=== Exercise aim ===
The word "notes" marks the lines to keep; find each one in the data and copy it.
________________________________________
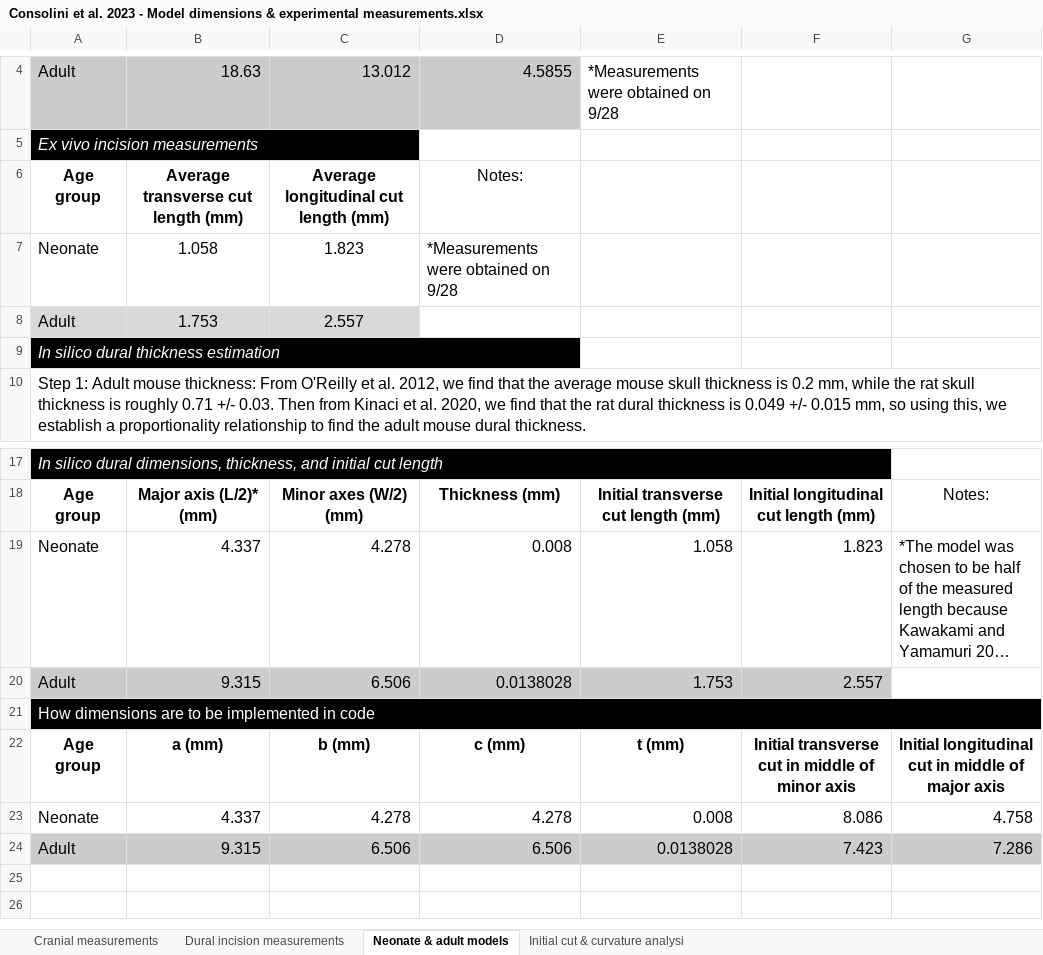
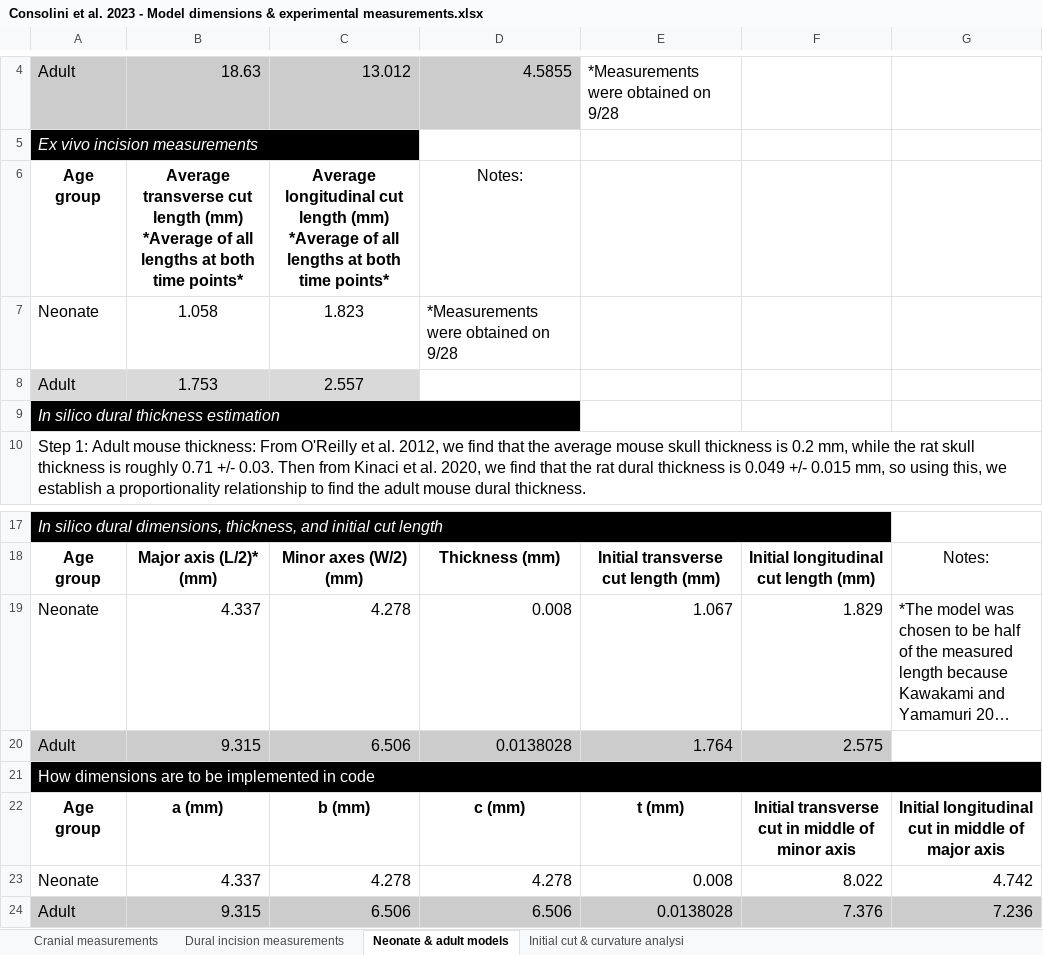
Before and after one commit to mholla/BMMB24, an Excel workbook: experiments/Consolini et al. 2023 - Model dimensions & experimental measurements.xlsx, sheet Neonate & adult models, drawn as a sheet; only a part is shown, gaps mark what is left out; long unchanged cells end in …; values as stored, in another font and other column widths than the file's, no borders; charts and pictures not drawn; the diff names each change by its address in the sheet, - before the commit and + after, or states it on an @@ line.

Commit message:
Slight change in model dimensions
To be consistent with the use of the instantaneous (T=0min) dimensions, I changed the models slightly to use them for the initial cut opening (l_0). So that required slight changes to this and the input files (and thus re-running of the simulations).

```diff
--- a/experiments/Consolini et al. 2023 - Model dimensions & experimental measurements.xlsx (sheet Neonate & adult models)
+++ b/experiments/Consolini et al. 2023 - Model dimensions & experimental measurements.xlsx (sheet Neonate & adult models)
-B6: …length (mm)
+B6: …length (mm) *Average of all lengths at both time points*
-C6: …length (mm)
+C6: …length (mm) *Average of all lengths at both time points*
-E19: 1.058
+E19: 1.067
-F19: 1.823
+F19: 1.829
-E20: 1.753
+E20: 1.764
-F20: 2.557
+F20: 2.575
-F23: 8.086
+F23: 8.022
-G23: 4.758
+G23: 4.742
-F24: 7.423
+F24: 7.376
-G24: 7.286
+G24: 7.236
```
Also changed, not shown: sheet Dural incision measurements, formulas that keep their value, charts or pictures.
________________________________________
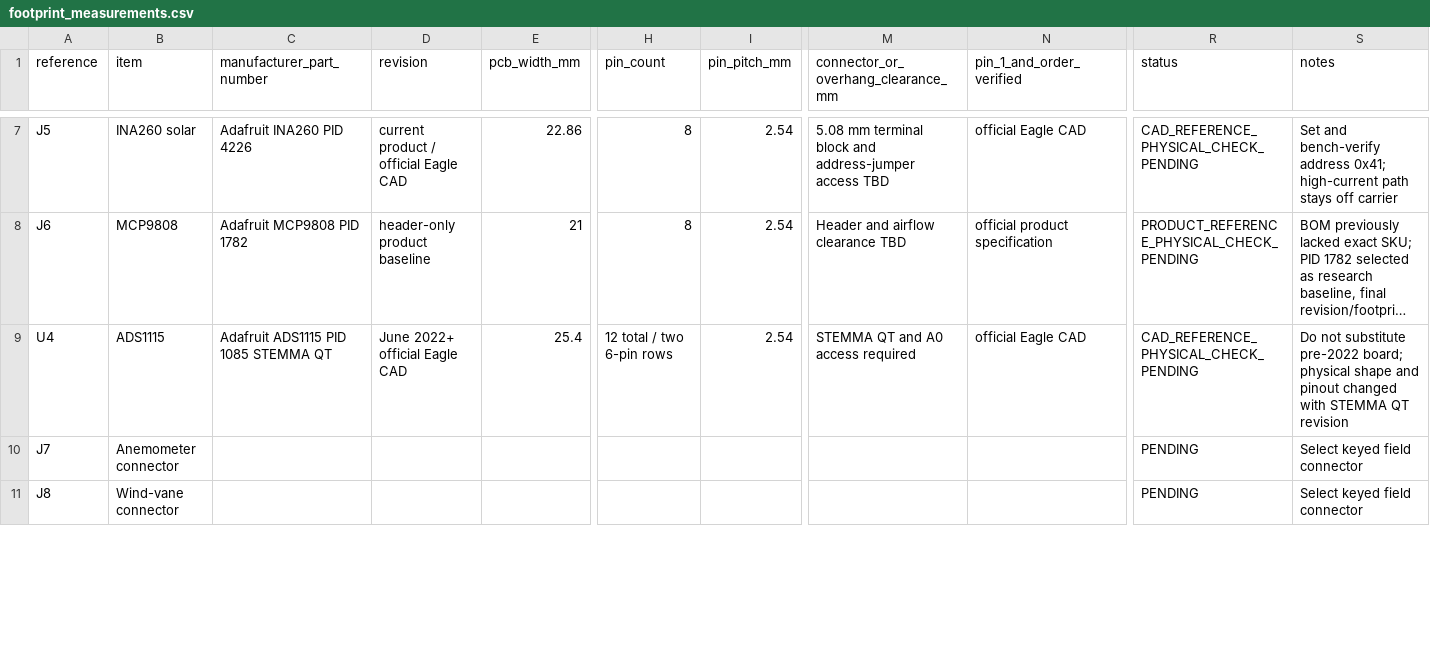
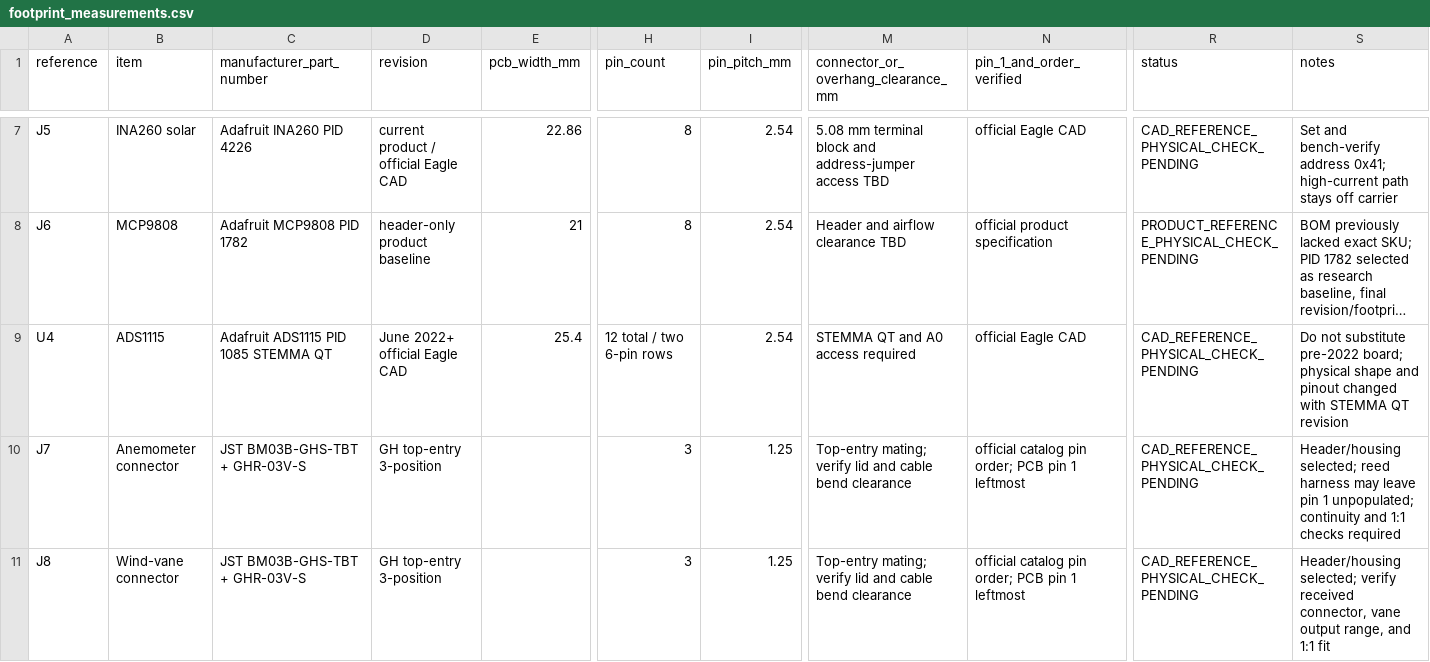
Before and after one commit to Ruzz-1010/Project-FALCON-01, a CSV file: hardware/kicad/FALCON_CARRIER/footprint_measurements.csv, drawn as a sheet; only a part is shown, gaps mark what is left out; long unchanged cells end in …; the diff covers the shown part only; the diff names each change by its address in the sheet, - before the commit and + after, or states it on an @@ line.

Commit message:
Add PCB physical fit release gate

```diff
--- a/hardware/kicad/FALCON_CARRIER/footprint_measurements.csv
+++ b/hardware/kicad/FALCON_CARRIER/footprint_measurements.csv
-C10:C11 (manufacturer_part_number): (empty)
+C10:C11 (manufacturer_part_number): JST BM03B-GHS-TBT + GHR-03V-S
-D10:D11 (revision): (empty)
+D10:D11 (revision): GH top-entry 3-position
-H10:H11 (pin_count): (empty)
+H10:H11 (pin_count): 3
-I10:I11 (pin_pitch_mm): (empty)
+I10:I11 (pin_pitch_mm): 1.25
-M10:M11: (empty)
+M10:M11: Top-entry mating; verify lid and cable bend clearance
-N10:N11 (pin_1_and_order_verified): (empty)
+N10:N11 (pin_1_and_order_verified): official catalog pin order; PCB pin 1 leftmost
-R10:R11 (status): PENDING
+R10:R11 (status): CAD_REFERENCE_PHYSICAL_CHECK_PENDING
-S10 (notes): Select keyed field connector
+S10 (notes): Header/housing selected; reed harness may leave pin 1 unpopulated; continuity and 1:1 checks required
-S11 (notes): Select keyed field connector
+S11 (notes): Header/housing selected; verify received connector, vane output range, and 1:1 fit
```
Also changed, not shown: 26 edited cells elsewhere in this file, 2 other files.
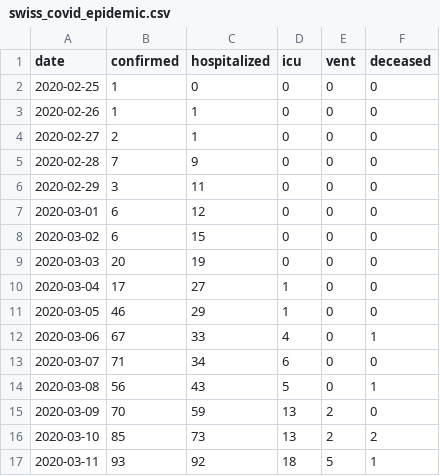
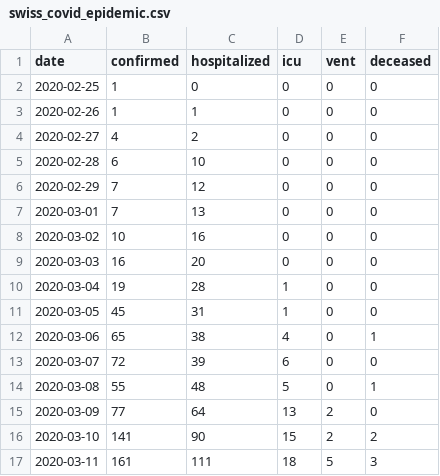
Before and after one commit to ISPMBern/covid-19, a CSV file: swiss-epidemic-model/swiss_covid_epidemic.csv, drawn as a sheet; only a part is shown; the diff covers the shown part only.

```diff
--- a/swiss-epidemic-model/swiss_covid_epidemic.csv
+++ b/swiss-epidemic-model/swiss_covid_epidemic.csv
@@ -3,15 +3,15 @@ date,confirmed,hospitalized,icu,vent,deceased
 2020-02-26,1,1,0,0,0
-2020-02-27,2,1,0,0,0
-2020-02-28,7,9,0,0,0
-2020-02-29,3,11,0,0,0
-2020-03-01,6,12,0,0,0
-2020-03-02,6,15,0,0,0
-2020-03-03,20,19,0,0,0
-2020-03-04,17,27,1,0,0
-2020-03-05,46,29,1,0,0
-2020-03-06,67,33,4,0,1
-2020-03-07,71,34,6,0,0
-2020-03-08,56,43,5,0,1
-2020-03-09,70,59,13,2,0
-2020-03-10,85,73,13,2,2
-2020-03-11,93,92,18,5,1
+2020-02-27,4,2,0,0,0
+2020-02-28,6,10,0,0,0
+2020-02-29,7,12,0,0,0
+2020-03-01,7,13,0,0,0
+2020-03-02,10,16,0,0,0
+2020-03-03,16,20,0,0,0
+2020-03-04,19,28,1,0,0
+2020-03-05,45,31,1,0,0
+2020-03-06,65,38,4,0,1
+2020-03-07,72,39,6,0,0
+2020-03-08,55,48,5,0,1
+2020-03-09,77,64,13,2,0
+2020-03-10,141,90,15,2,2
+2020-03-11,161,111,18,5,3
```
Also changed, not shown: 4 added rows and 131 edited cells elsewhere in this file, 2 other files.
________________________________________
=== Task solution ===
-S10 (notes): Select keyed field connector
+S10 (notes): Header/housing selected; reed harness may leave pin 1 unpopulated; continuity and 1:1 checks required
-S11 (notes): Select keyed field connector
+S11 (notes): Header/housing selected; verify received connector, vane output range, and 1:1 fit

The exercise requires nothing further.